    Anywho get use to that counterbalancing and you can keep your arse across the seat a bit more, for longer. Giving you more leg length. That will catch the bike before it gets to where it leans enough for the weight of the bike to have effect.
  13. yeah mate take a bit of a break (a day or 2) and get your confidence back. Nothing would be worse then to go out there and drop it a 3rd time you know what i mean?

    Glad you were stationary and not moving with pace at all!
  14. Went for a 2 hour ride today, all good.

    I am going to revert the seat back to the OEM seat cover and foam, this increased height on an already high seat is not great.

    I measured the new seat hieght at about 870-880 mm today just to give you an idea. Of course the bike compresses down with my petite 6" 120Kg mass which is how I can touch the ground at all once mounted.

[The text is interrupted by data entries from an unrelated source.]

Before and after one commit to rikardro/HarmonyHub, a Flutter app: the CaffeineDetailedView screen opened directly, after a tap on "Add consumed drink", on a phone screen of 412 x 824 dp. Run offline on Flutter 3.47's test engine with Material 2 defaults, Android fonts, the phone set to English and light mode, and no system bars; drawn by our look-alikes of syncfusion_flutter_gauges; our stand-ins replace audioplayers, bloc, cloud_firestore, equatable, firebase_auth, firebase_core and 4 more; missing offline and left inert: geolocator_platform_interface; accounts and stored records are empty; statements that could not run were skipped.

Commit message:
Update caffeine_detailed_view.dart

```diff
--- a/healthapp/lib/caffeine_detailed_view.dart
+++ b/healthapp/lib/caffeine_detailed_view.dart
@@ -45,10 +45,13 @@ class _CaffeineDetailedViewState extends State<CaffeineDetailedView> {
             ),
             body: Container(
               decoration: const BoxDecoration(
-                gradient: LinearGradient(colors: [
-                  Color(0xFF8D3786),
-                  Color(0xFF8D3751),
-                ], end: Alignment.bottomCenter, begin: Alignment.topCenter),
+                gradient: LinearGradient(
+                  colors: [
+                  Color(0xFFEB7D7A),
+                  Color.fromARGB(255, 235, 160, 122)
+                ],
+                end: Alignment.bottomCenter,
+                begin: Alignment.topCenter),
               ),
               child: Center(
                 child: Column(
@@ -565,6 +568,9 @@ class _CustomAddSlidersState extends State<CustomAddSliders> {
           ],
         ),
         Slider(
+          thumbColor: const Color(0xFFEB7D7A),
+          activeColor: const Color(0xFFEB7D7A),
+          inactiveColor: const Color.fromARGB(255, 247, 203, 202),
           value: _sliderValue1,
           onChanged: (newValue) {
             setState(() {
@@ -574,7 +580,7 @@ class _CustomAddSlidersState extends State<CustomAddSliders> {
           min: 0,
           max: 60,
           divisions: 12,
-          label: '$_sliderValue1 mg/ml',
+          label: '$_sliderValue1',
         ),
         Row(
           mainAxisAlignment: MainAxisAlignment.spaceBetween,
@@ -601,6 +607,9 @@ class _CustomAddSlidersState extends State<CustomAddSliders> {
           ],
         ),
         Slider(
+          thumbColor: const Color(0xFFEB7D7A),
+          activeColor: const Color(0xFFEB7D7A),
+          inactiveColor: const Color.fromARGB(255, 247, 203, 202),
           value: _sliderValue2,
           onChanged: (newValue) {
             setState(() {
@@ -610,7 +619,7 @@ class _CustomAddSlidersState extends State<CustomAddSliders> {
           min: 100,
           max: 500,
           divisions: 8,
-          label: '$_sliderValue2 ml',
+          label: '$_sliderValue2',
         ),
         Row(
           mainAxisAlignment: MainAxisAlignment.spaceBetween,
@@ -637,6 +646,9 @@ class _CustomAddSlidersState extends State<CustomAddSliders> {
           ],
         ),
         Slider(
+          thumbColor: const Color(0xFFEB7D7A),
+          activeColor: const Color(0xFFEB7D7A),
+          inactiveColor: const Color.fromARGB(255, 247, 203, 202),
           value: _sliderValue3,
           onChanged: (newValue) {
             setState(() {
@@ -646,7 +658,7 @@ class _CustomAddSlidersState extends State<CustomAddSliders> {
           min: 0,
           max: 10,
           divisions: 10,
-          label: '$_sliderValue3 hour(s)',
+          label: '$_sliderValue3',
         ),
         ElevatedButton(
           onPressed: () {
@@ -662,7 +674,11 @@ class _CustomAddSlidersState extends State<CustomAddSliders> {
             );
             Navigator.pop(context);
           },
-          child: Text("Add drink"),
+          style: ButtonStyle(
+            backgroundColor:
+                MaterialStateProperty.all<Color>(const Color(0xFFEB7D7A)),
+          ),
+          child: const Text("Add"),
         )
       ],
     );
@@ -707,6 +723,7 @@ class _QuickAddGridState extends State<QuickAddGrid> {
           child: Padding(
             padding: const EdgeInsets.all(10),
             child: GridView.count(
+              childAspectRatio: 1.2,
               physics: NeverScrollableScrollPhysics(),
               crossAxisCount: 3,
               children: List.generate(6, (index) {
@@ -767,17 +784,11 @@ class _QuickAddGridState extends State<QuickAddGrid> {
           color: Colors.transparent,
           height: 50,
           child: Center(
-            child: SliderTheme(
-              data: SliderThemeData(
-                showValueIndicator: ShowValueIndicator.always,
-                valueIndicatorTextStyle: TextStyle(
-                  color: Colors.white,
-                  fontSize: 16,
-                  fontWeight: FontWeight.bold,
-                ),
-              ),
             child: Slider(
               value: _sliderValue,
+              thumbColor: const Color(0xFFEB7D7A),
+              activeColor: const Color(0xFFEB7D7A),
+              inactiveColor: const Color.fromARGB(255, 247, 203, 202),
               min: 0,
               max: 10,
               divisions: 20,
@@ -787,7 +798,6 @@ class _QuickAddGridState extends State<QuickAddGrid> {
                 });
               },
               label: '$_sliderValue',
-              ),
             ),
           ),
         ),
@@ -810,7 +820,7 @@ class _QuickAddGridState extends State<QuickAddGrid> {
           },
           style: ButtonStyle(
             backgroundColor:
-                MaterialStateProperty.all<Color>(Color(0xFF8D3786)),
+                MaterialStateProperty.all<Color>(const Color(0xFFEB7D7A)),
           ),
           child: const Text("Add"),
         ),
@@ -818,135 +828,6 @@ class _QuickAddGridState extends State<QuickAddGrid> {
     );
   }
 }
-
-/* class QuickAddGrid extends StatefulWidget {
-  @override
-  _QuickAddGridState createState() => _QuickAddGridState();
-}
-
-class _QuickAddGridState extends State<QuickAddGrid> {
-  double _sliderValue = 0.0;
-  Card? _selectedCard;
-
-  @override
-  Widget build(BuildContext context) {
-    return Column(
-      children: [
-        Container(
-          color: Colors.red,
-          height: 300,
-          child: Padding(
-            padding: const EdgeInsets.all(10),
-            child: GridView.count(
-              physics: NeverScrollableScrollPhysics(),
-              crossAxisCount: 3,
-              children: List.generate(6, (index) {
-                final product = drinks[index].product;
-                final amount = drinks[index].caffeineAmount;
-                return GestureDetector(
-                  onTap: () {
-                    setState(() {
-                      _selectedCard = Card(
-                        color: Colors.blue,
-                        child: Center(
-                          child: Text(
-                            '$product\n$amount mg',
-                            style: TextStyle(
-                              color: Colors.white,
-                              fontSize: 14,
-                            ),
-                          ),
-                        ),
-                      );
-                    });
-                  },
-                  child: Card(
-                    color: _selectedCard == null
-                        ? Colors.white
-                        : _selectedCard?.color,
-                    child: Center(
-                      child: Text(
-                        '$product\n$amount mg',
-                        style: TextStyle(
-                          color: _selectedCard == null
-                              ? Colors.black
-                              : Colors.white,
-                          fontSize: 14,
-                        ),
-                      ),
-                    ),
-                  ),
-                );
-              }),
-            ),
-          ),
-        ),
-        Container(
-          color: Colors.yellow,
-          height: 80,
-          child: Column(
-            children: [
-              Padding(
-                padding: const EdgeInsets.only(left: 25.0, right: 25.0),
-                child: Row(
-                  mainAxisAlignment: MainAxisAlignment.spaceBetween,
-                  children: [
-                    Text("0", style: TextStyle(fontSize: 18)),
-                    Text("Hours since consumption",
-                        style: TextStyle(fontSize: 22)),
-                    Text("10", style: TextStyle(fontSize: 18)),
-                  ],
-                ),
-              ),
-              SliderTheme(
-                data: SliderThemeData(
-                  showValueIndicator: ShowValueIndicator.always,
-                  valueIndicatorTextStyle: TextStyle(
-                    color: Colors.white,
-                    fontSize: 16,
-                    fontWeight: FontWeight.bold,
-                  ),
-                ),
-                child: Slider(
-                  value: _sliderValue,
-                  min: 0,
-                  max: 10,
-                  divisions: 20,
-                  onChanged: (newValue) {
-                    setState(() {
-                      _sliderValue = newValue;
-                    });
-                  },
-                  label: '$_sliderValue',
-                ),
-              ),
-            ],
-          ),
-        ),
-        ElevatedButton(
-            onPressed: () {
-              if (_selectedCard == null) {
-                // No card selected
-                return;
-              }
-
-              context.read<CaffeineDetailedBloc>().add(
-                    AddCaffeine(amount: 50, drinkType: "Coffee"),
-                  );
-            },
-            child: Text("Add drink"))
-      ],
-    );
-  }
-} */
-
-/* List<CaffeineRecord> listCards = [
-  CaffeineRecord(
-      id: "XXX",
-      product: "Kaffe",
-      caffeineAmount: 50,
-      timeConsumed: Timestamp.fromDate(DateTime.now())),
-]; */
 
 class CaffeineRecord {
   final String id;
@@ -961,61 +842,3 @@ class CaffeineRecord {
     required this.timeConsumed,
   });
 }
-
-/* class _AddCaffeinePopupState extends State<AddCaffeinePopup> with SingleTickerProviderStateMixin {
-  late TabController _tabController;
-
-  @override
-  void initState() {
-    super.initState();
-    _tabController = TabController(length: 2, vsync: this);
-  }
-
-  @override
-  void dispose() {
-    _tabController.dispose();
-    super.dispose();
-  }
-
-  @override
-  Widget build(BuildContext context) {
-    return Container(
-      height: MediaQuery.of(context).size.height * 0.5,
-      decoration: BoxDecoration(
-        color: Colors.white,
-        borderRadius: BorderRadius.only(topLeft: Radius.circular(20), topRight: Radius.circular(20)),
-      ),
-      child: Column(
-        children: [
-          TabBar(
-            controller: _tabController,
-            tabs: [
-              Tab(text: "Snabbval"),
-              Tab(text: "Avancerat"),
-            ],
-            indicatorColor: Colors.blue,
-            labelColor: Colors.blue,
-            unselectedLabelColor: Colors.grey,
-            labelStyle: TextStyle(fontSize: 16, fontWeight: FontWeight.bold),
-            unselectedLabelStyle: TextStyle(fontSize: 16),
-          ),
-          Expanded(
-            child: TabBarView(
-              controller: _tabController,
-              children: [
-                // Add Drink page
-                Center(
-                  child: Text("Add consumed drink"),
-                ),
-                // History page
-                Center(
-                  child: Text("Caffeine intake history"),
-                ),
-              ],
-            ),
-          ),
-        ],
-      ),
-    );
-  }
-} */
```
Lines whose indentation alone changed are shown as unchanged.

    The drops may still have happened with any seat as I was not on form and more importantly was not following all the right steps to stay upright.
  15. Well done mate.
    To get the bike to lean to the foot you want it too. Push on that side of the bars as you stop.
    If you want it to lean to the left foot then as you stop, push on the left bar.
    Works a treat and every time no matter what the road camber is
  16. Thanks, good advice to store in my already overloaded and rapidly shrnking brain, cheers.